Reproduce, without alteration, every line of the data; exclude the images.

_INPUT_
•••••

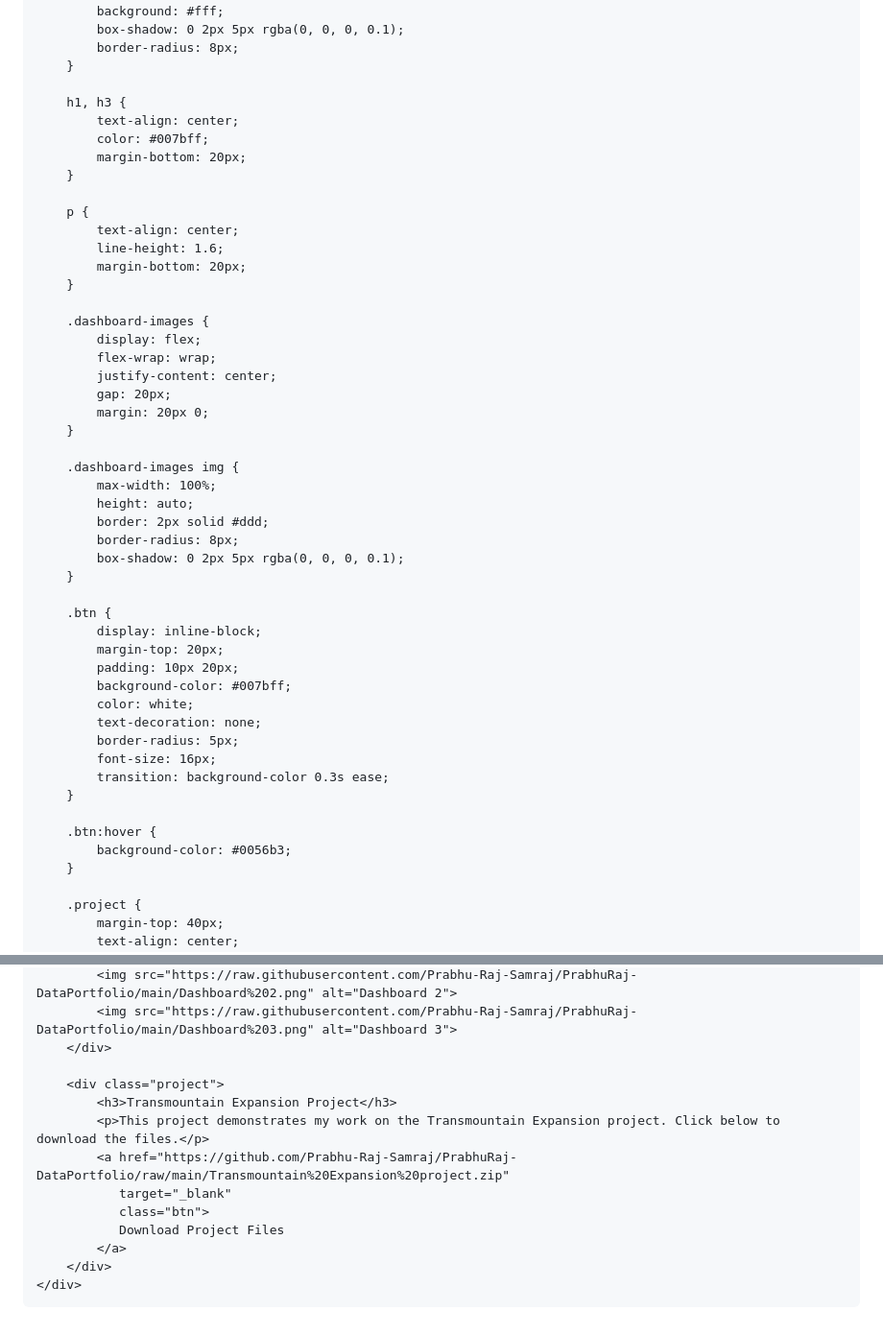
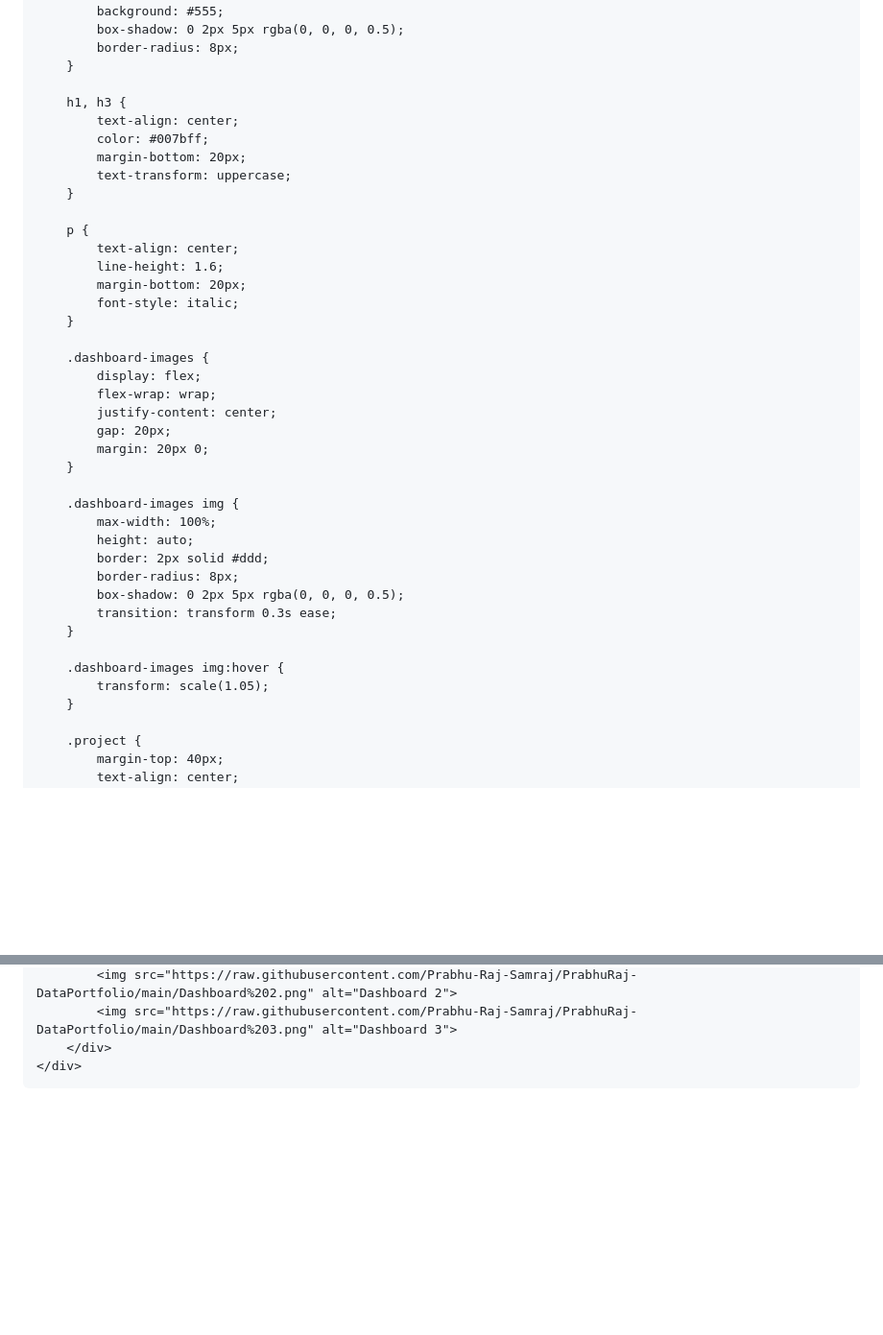
Before and after one commit to Prabhu-Raj-Samraj/PrabhuRaj-Portfolio, a Markdown page: README.md, 2 parts joined by grey strips. Shown: that part at 96% size. GitHub-like rendering; blank space fills up the shorter version.

```diff
--- a/README.md
+++ b/README.md
@@ -8,16 +8,16 @@
             font-family: Arial, sans-serif;
             margin: 0;
             padding: 0;
-            background-color: #f4f4f4;
-            color: #333;
+            background-color: #000;
+            color: #fff;
         }
 
         .container {
             max-width: 900px;
             margin: 20px auto;
             padding: 20px;
-            background: #fff;
-            box-shadow: 0 2px 5px rgba(0, 0, 0, 0.1);
+            background: #555;
+            box-shadow: 0 2px 5px rgba(0, 0, 0, 0.5);
             border-radius: 8px;
         }
 
@@ -25,12 +25,14 @@
             text-align: center;
             color: #007bff;
             margin-bottom: 20px;
+            text-transform: uppercase;
         }
 
         p {
             text-align: center;
             line-height: 1.6;
             margin-bottom: 20px;
+            font-style: italic;
         }
 
         .dashboard-images {
@@ -46,23 +48,12 @@
             height: auto;
             border: 2px solid #ddd;
             border-radius: 8px;
-            box-shadow: 0 2px 5px rgba(0, 0, 0, 0.1);
+            box-shadow: 0 2px 5px rgba(0, 0, 0, 0.5);
+            transition: transform 0.3s ease;
         }
 
-        .btn {
-            display: inline-block;
-            margin-top: 20px;
-            padding: 10px 20px;
-            background-color: #007bff;
-            color: white;
-            text-decoration: none;
-            border-radius: 5px;
-            font-size: 16px;
-            transition: background-color 0.3s ease;
-        }
-
-        .btn:hover {
-            background-color: #0056b3;
+        .dashboard-images img:hover {
+            transform: scale(1.05);
         }
 
         .project {
@@ -85,16 +76,6 @@
             <img src="https://raw.githubusercontent.com/Prabhu-Raj-Samraj/PrabhuRaj-DataPortfolio/main/Dashboard%202.png" alt="Dashboard 2">
             <img src="https://raw.githubusercontent.com/Prabhu-Raj-Samraj/PrabhuRaj-DataPortfolio/main/Dashboard%203.png" alt="Dashboard 3">
         </div>
-
-        <div class="project">
-            <h3>Transmountain Expansion Project</h3>
-            <p>This project demonstrates my work on the Transmountain Expansion project. Click below to download the files.</p>
-            <a href="https://github.com/Prabhu-Raj-Samraj/PrabhuRaj-DataPortfolio/raw/main/Transmountain%20Expansion%20project.zip"
-               target="_blank"
-               class="btn">
-               Download Project Files
-            </a>
-        </div>
     </div>
 </body>
 </html>
```
Also changed, not shown: other parts of README.md (+1 -1 lines).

•••••

_ANSWER SECTION_
Before and after one commit to Prabhu-Raj-Samraj/PrabhuRaj-Portfolio, a Markdown page: README.md, 2 parts joined by grey strips. Shown: that part at 96% size. GitHub-like rendering; blank space fills up the shorter version.

```diff
--- a/README.md
+++ b/README.md
@@ -8,16 +8,16 @@
             font-family: Arial, sans-serif;
             margin: 0;
             padding: 0;
-            background-color: #f4f4f4;
-            color: #333;
+            background-color: #000;
+            color: #fff;
         }
 
         .container {
             max-width: 900px;
             margin: 20px auto;
             padding: 20px;
-            background: #fff;
-            box-shadow: 0 2px 5px rgba(0, 0, 0, 0.1);
+            background: #555;
+            box-shadow: 0 2px 5px rgba(0, 0, 0, 0.5);
             border-radius: 8px;
         }
 
@@ -25,12 +25,14 @@
             text-align: center;
             color: #007bff;
             margin-bottom: 20px;
+            text-transform: uppercase;
         }
 
         p {
             text-align: center;
             line-height: 1.6;
             margin-bottom: 20px;
+            font-style: italic;
         }
 
         .dashboard-images {
@@ -46,23 +48,12 @@
             height: auto;
             border: 2px solid #ddd;
             border-radius: 8px;
-            box-shadow: 0 2px 5px rgba(0, 0, 0, 0.1);
+            box-shadow: 0 2px 5px rgba(0, 0, 0, 0.5);
+            transition: transform 0.3s ease;
         }
 
-        .btn {
-            display: inline-block;
-            margin-top: 20px;
-            padding: 10px 20px;
-            background-color: #007bff;
-            color: white;
-            text-decoration: none;
-            border-radius: 5px;
-            font-size: 16px;
-            transition: background-color 0.3s ease;
-        }
-
-        .btn:hover {
-            background-color: #0056b3;
+        .dashboard-images img:hover {
+            transform: scale(1.05);
         }
 
         .project {
@@ -85,16 +76,6 @@
             <img src="https://raw.githubusercontent.com/Prabhu-Raj-Samraj/PrabhuRaj-DataPortfolio/main/Dashboard%202.png" alt="Dashboard 2">
             <img src="https://raw.githubusercontent.com/Prabhu-Raj-Samraj/PrabhuRaj-DataPortfolio/main/Dashboard%203.png" alt="Dashboard 3">
         </div>
-
-        <div class="project">
-            <h3>Transmountain Expansion Project</h3>
-            <p>This project demonstrates my work on the Transmountain Expansion project. Click below to download the files.</p>
-            <a href="https://github.com/Prabhu-Raj-Samraj/PrabhuRaj-DataPortfolio/raw/main/Transmountain%20Expansion%20project.zip"
-               target="_blank"
-               class="btn">
-               Download Project Files
-            </a>
-        </div>
     </div>
 </body>
 </html>
```
Also changed, not shown: other parts of README.md (+1 -1 lines).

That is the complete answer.